Technology from Switzerland has become an important tool for Ukraine. "Nowadays, the speed of information dissemination is crucial," says Iryna Borovets, Director General of Public Diplomacy and Communications at the Ministry of Foreign Affairs of Ukraine. “It's almost impossible to translate a video into 10 to 30 languages in a day using traditional methods.” Borovets says Vidby, on the other hand, can do it.
The amount of videos can hardly be managed otherwise. According to Ukraine's Foreign Ministry, more than 70 speeches by the President have been translated using Vidby, which equates to over 650 minutes of source material. Translated into up to 30 languages, this results in more than 10,000 minutes of new video material, which will be published on the websites of embassies abroad and on social media.

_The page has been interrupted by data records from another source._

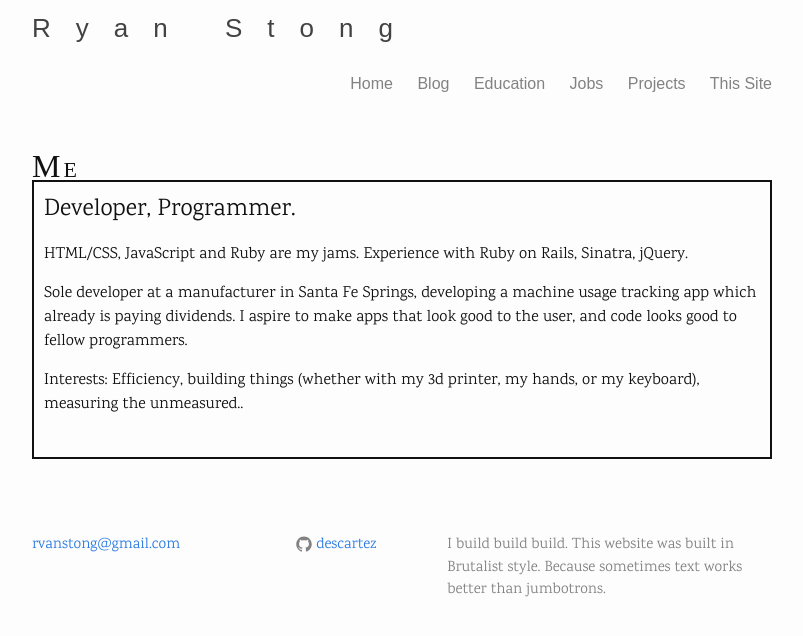
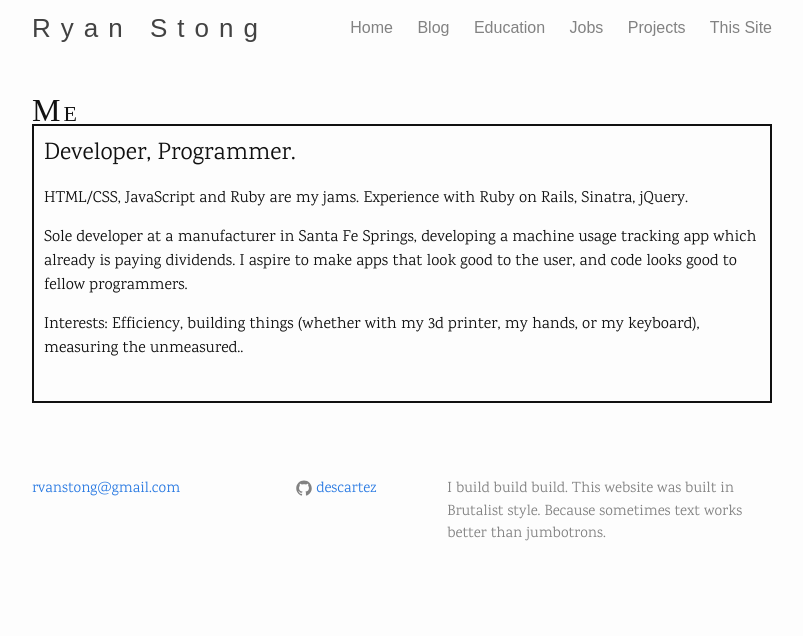
Before and after one commit to descartez/descartez.github.io, a Jekyll site: the page built from index.html, in a window 1280 px wide. Shown: the top 636 px of the page, without its empty margins (238-1041 px from the left). Built offline with Jekyll 4.4.1, drawn with Linux system fonts in a browser that asks for light colours; some web fonts are replaced.

Commit message:
modifies header to allow for more space for links

```diff
--- a/_sass/_layout.scss
+++ b/_sass/_layout.scss
@@ -13,7 +13,7 @@
     font-size: 26px;
     font-weight: 300;
     line-height: 56px;
-    letter-spacing: 25px;
+    letter-spacing: 10px;
     margin-bottom: 0;
     float: left;
 
```
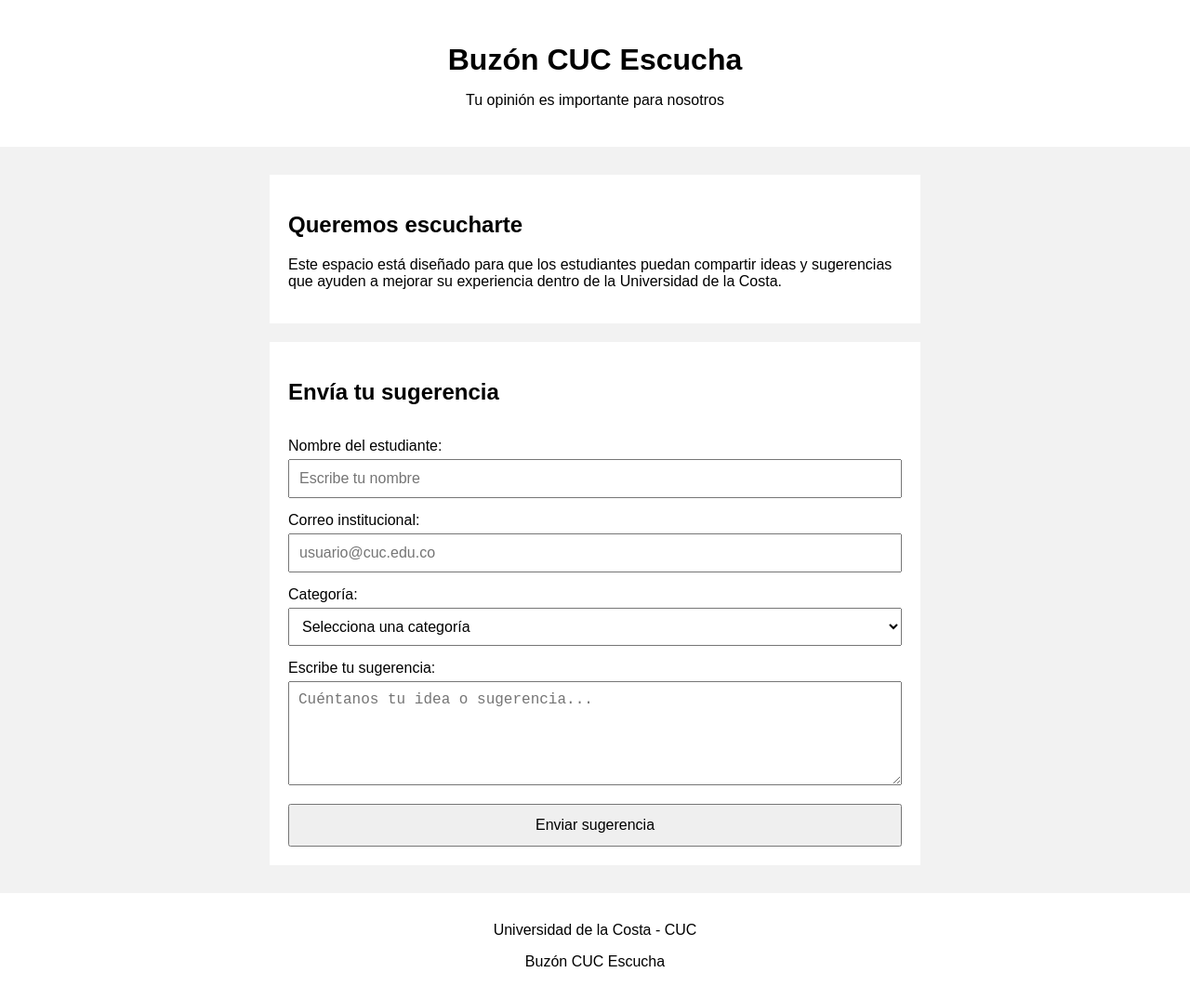
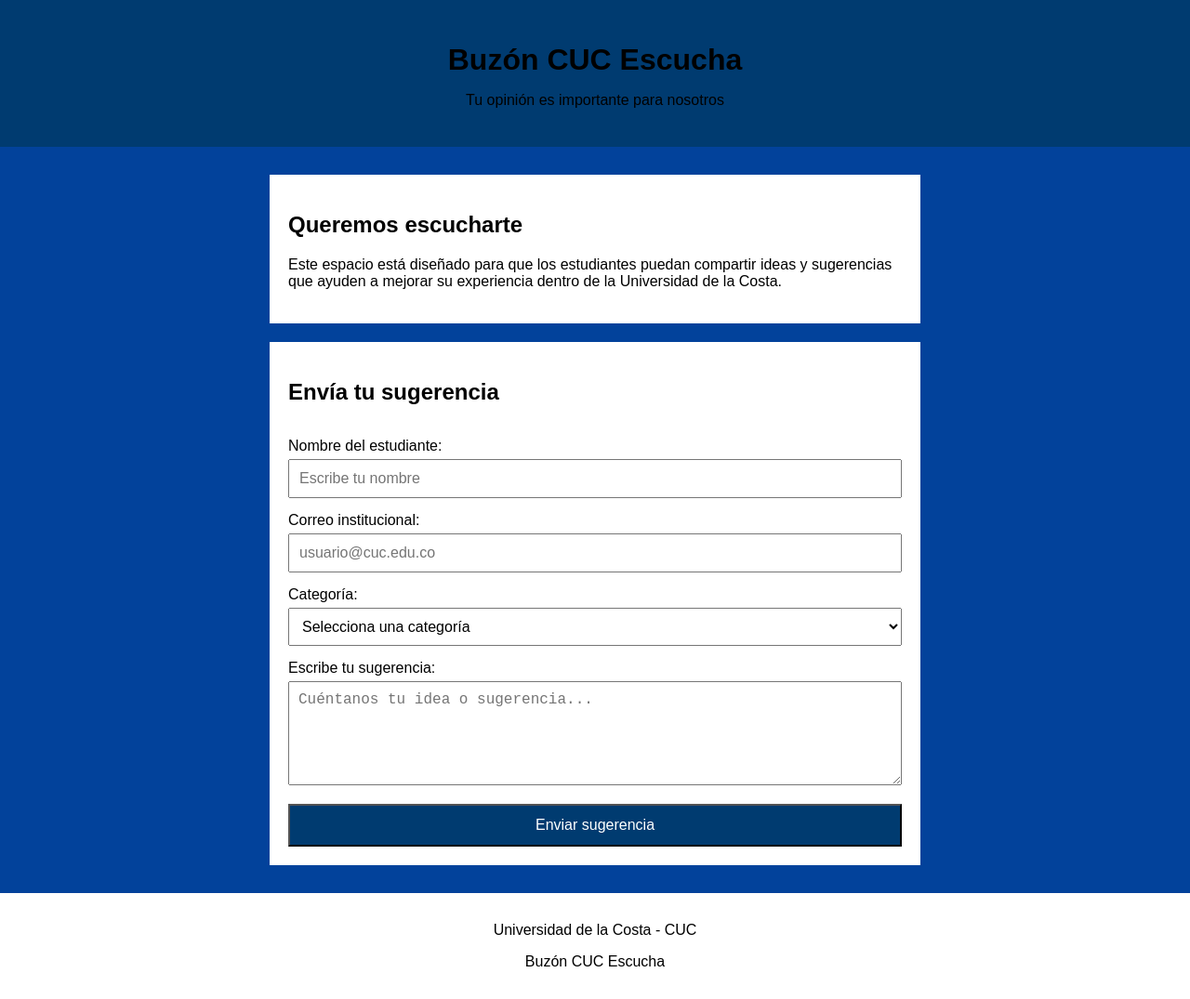
Before and after one commit to jpalacioa07/buzon-cuc-escucha, a plain HTML site: page index.html in a window 1280 px wide. Shown: the whole page at 93% size. Drawn offline with Linux system fonts and the light colour scheme.

Commit message:
modificando colores de la plataforma

```diff
--- a/css/styles.css
+++ b/css/styles.css
@@ -1,11 +1,11 @@
 body {
     font-family: Arial, sans-serif;
     margin: 0;
-    background-color: #f2f2f2;
+    background-color: #02429b;
 }
 
 header {
-    background-color: white;
+    background-color:  #003b70;
     text-align: center;
     padding: 25px;
 }
@@ -53,6 +53,8 @@
     padding: 12px;
     font-size: 16px;
     cursor: pointer;
+    background-color: #003b70;
+    color: white;
 }
 
 footer {
```
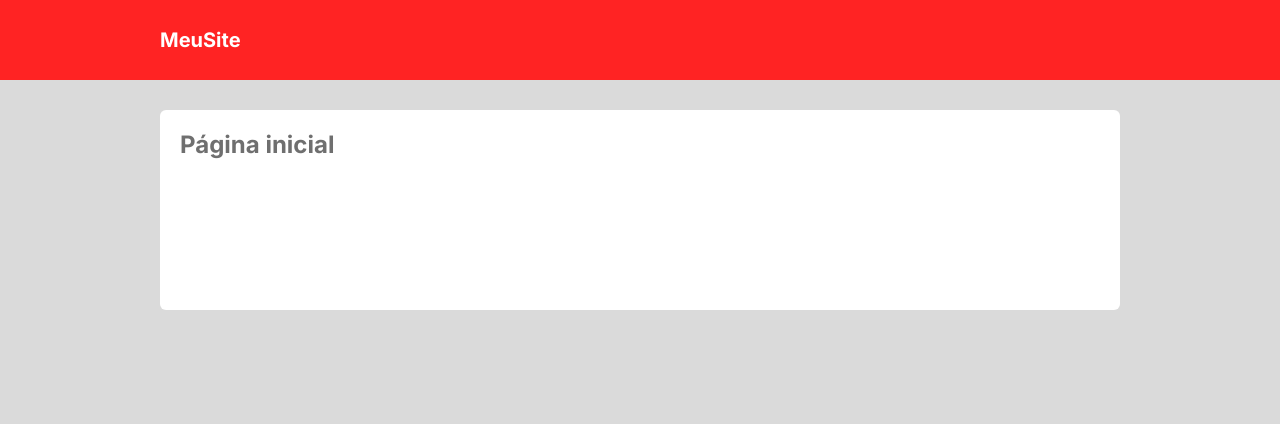
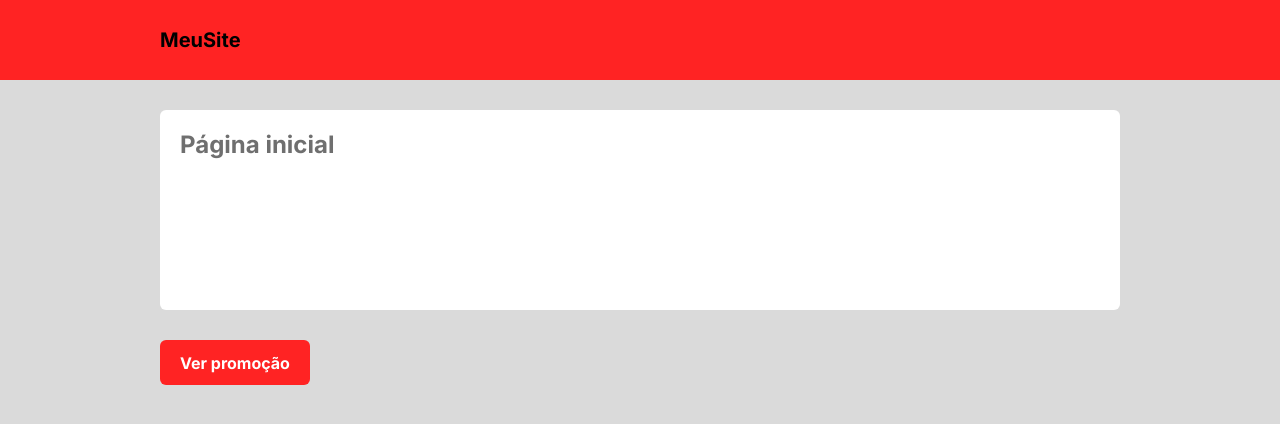
Before and after one commit to Djalves424/Projeto-1-exercicio-de-rotas, a React (Vite) app: page / in a window 1280 px wide. Shown: the top 424 px of the page. Built offline with nearby package versions, Linux system fonts and the light colour scheme.

Commit message:
Styling the Button component

```diff
--- /dev/null
+++ b/src/components/Header/Button/index.tsx
@@ -0,0 +1,14 @@
+import "./styles.css";
+
+type Props = {
+    text: string;
+}
+
+export default function Button({text} : Props) {
+
+    return (
+        <div className="button">
+            {text}
+        </div>
+    )
+}
--- /dev/null
+++ b/src/components/Header/Button/styles.css
@@ -0,0 +1,12 @@
+.button {
+    border-radius: 6px;
+    background-color: var(--color-bg-secondary);
+    color: var(--color-font-secondary);
+    padding: 0 20px;
+    height: 45px;
+    font-size: 16px;
+    font-weight: 700;
+    display: flex;
+    align-items: center;
+    justify-content: center;
+}
--- a/src/index.css
+++ b/src/index.css
@@ -20,6 +20,16 @@ body {
     background-color: var(--color-bg-tertiary);
 }
 
+a,
+:hover {
+    text-decoration: none;
+    color: unset;
+}
+
+.dflex {
+    display: flex;
+}
+
 .container {
     width: 100%;
     max-width: 960px;
--- a/src/routes/Home/HomeBody/index.tsx
+++ b/src/routes/Home/HomeBody/index.tsx
@@ -1,11 +1,17 @@
 import Card from "../../../components/Header/Card";
+import Button from "../../../components/Header/Button";
 
 export default function HomeBody() {
   return (
     <main>
       <section>
-        <div className="container mt30 mb30">
-          <Card title="Página inicial" />
+        <div className="container">
+          <div className="mt30 mb30">
+            <Card title="Página inicial" />
+          </div>
+          <div className="dflex">
+            <Button text="Ver promoção" />
+          </div>
         </div>
       </section>
     </main>
```
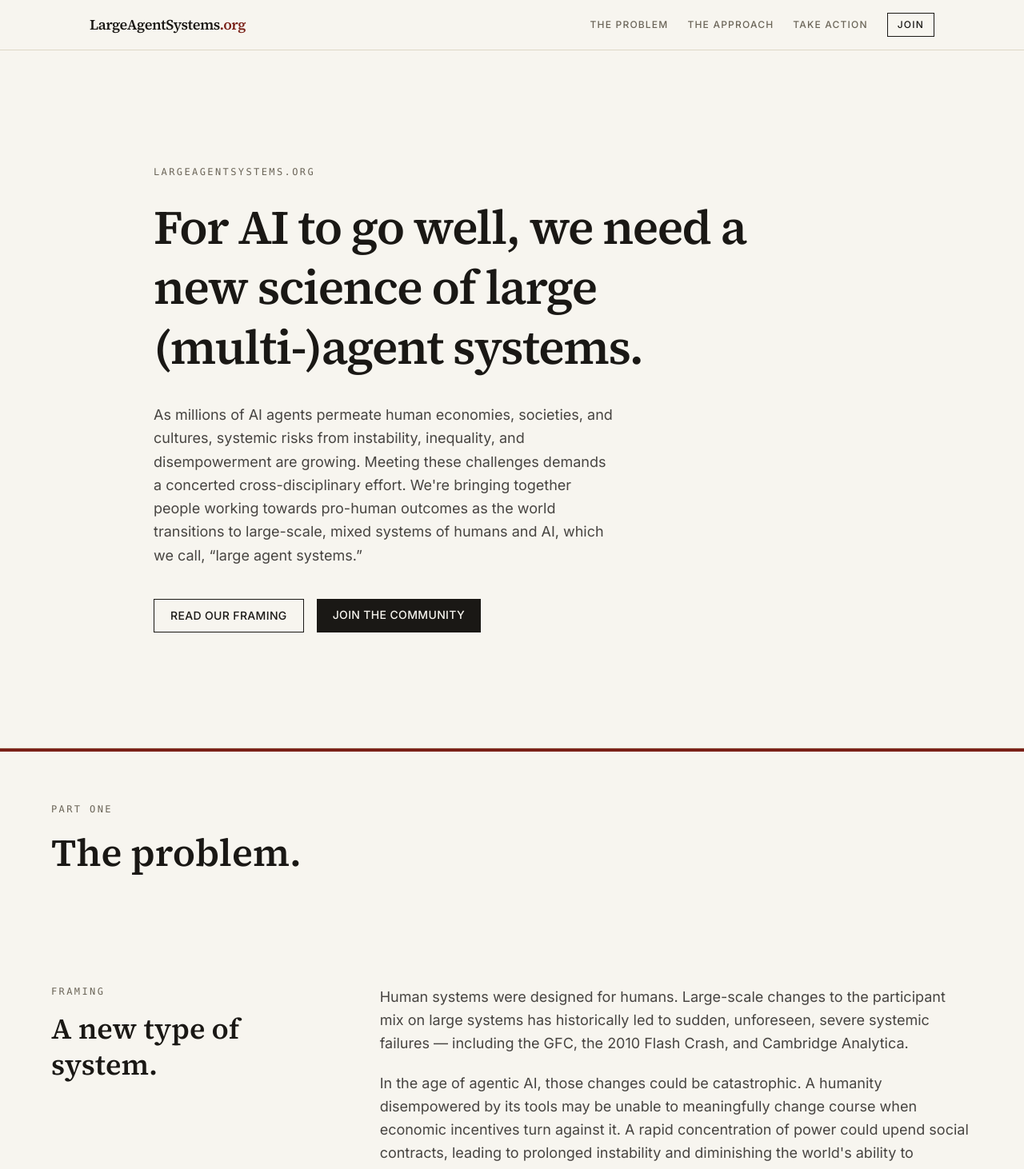
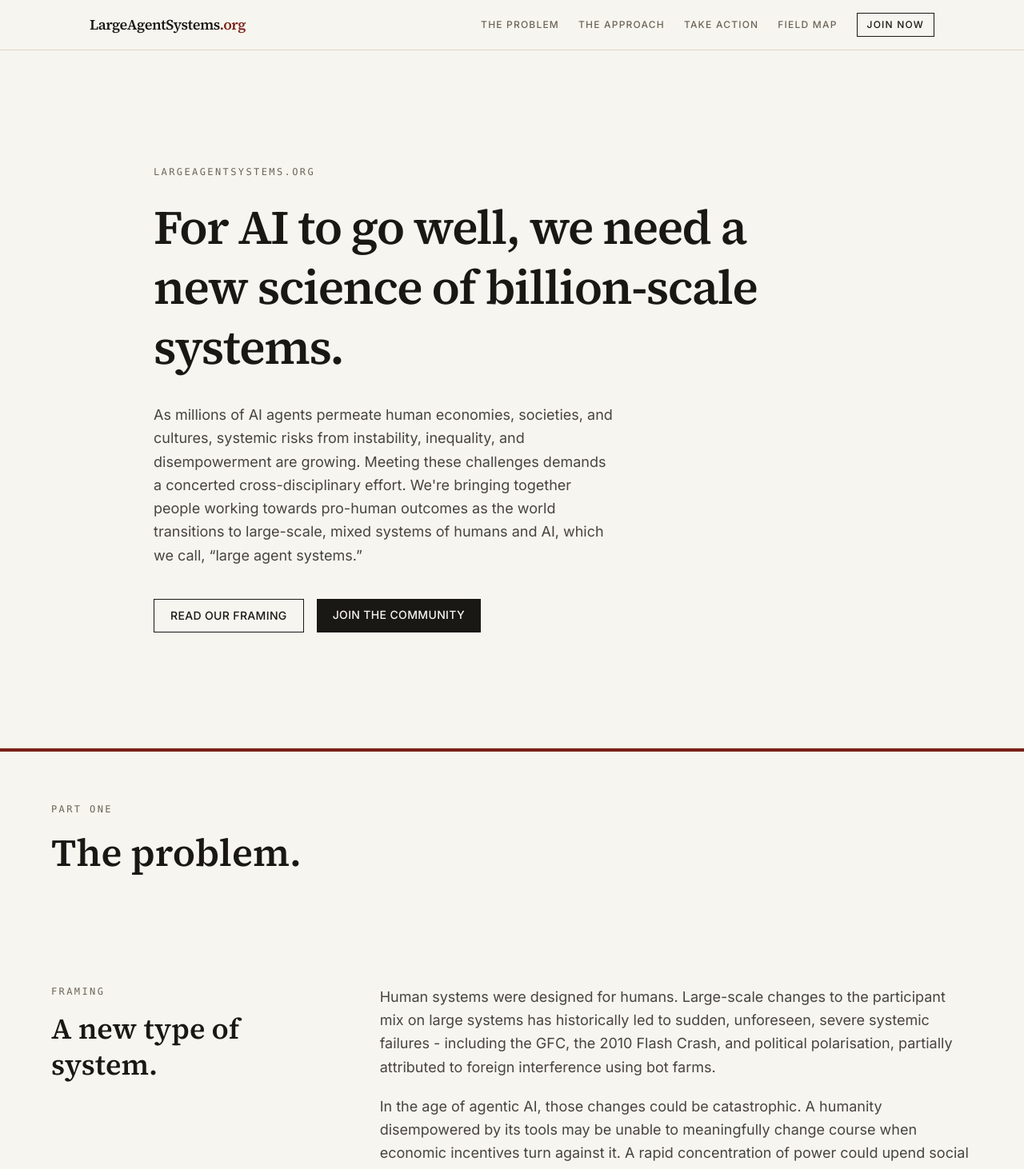
Before and after one commit to Gigascale-Labs/largeagentsystems.org, a Next.js app: page / in a window 1280 px wide. Shown: the top 1462 px of the page at 80% size. Built offline with nearby package versions, Linux system fonts and the light colour scheme.

Commit message:
feat: Add map + Update some text, references, and button labels

```diff
--- a/app/components/complex-system.tsx
+++ b/app/components/complex-system.tsx
@@ -17,8 +17,9 @@ export function ComplexSystem() {
           <p>
             Human systems were designed for humans. Large-scale changes to
             the participant mix on large systems has historically led to
-            sudden, unforeseen, severe systemic failures — including the
-            GFC, the 2010 Flash Crash, and Cambridge Analytica.
+            sudden, unforeseen, severe systemic failures - including the
+            GFC, the 2010 Flash Crash, and political polarisation, partially
+            attributed to foreign interference using bot farms.
           </p>
           <p>
             In the age of agentic AI, those changes could be catastrophic. A
--- /dev/null
+++ b/app/components/field-map.tsx
@@ -0,0 +1,29 @@
+export function FieldMap() {
+  return (
+    <section
+      id="map"
+      className="scroll-mt-20 border-b border-rule px-6 py-24 md:px-12"
+    >
+      <div className="mx-auto max-w-3xl border-t-2 border-accent pt-10 text-center">
+        <p className="font-mono text-xs uppercase tracking-[0.2em] text-muted">
+          Resource
+        </p>
+        <h2 className="mt-4 font-serif text-3xl font-semibold leading-tight md:text-4xl">
+          Explore the field map.
+        </h2>
+        <p className="mx-auto mt-6 max-w-xl text-base leading-relaxed text-foreground/70">
+          A map of the people, organizations, and research directions working
+          on large agent systems.
+        </p>
+        <a
+          href="https://map.largeagentsystems.org/map"
+          target="_blank"
+          rel="noopener noreferrer"
+          className="mt-10 inline-block bg-foreground px-8 py-3.5 text-sm font-medium uppercase tracking-wide text-background transition-colors hover:bg-accent"
+        >
+          Open the map
+        </a>
+      </div>
+    </section>
+  );
+}
--- a/app/components/hero.tsx
+++ b/app/components/hero.tsx
@@ -9,8 +9,7 @@ export function Hero() {
           LargeAgentSystems.org
         </p>
         <h1 className="max-w-3xl font-serif text-4xl font-semibold leading-tight tracking-tight md:text-6xl">
-          For AI to go well, we need a new science of large (multi-)agent
-          systems.
+          For AI to go well, we need a new science of billion-scale systems.
         </h1>
         <p className="mt-8 max-w-xl text-lg leading-relaxed text-foreground/80">
           As millions of AI agents permeate human economies, societies, and
--- a/app/components/nav.tsx
+++ b/app/components/nav.tsx
@@ -25,7 +25,7 @@ export function Nav() {
             href="#join"
             className="shrink-0 border border-foreground px-3 py-1.5 text-foreground transition-colors hover:border-accent hover:text-accent"
           >
-            Join
+            Join now
           </a>
         </nav>
       </div>
--- a/app/components/quantity-quality.tsx
+++ b/app/components/quantity-quality.tsx
@@ -7,6 +7,10 @@ const CARDS = [
       "Historically dominant focus of AI safety and governance.",
       "Strong political and regulatory attention.",
     ],
+    source: "Amodei et al., 2016",
+    sourceExcerpt:
+      "The problem of accidents in machine learning systems, defined as unintended and harmful behavior that may emerge from poor design of real-world AI systems.",
+    url: "https://arxiv.org/abs/1606.06565",
   },
   {
     title: "Multi-Agent System",
@@ -16,10 +20,10 @@ const CARDS = [
       "A focus of safety and governance research since 2021.",
       "Emerging regulatory attention.",
     ],
-    source: "Bandi et al., 2025",
+    source: "Hammond et al., 2025",
     sourceExcerpt:
-      "The term agentic AI refers to a multi-agent system where specialized agents collaborate, coordinate, and plan to achieve complex, high-level objectives.",
-    url: "https://doi.org/10.3390/fi17090404",
+      "Today, AI systems are beginning to autonomously interact with one another and adapt their behaviour accordingly, forming multi-agent systems.",
+    url: "https://arxiv.org/abs/2502.14143",
   },
   {
     title: "Large Agent System",
--- a/app/page.tsx
+++ b/app/page.tsx
@@ -9,6 +9,7 @@ import { Disciplines } from "./components/disciplines";
 import { FocusAreas } from "./components/focus-areas";
 import { OpenQuestions } from "./components/open-questions";
 import { Barriers } from "./components/barriers";
+import { FieldMap } from "./components/field-map";
 import { Join } from "./components/join";
 import { Footer } from "./components/footer";
 
@@ -42,6 +43,7 @@ export default function Home() {
         />
         <OpenQuestions />
         <Barriers />
+        <FieldMap />
 
         <Join />
       </main>
--- a/lib/sections.ts
+++ b/lib/sections.ts
@@ -2,4 +2,5 @@ export const NAV_SECTIONS = [
   { id: "problem", label: "The Problem" },
   { id: "help", label: "The Approach" },
   { id: "start", label: "Take Action" },
+  { id: "map", label: "Field Map" },
 ] as const;
```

It is no coincidence that Vidby is providing its services to the Ukrainian authorities free of charge. A large part of the company's developers are Ukrainians and still work in the country today. "This is our small patriotic contribution that we are making," says von Rubinberg.
The company, which von Rubinberg founded together with Alexander Konovalov last autumn, claims that its translations are 99 percent accurate. However, the transcript must be prepared for this.
Words that are not to be translated must be marked beforehand. A fully automatic translation achieves an accuracy of 80 percent. Enough to understand the content. But not enough to look really professional.
For Vidby, Konovalov and von Rubinberg didn't have to start from scratch. In 2017, they already caused a stir with Drotr, a messenger capable of translating more than 100 languages simultaneously. The conversations in video conferences could be translated into more than 40 languages. But there was no money to be made from it.
That will change. Rubinberg puts the market for video and audio transcriptions at 30 billion dollars, a large part of which is in the USA. With Vidby, the start-up is now addressing companies, the media, non-governmental organizations, authorities and influencers. Customers include Samsung, Siemens, Generali, Cisco and Karcher. The latest addition is Harvard University.
"Everything on shares" is the daily stock exchange shot from the WELT business editorial team. Every morning from 7 a.m. with our financial journalists. For stock market experts and beginners. Subscribe to the podcast on Spotify, Apple Podcast, Amazon Music and Deezer. Or directly via RSS feed.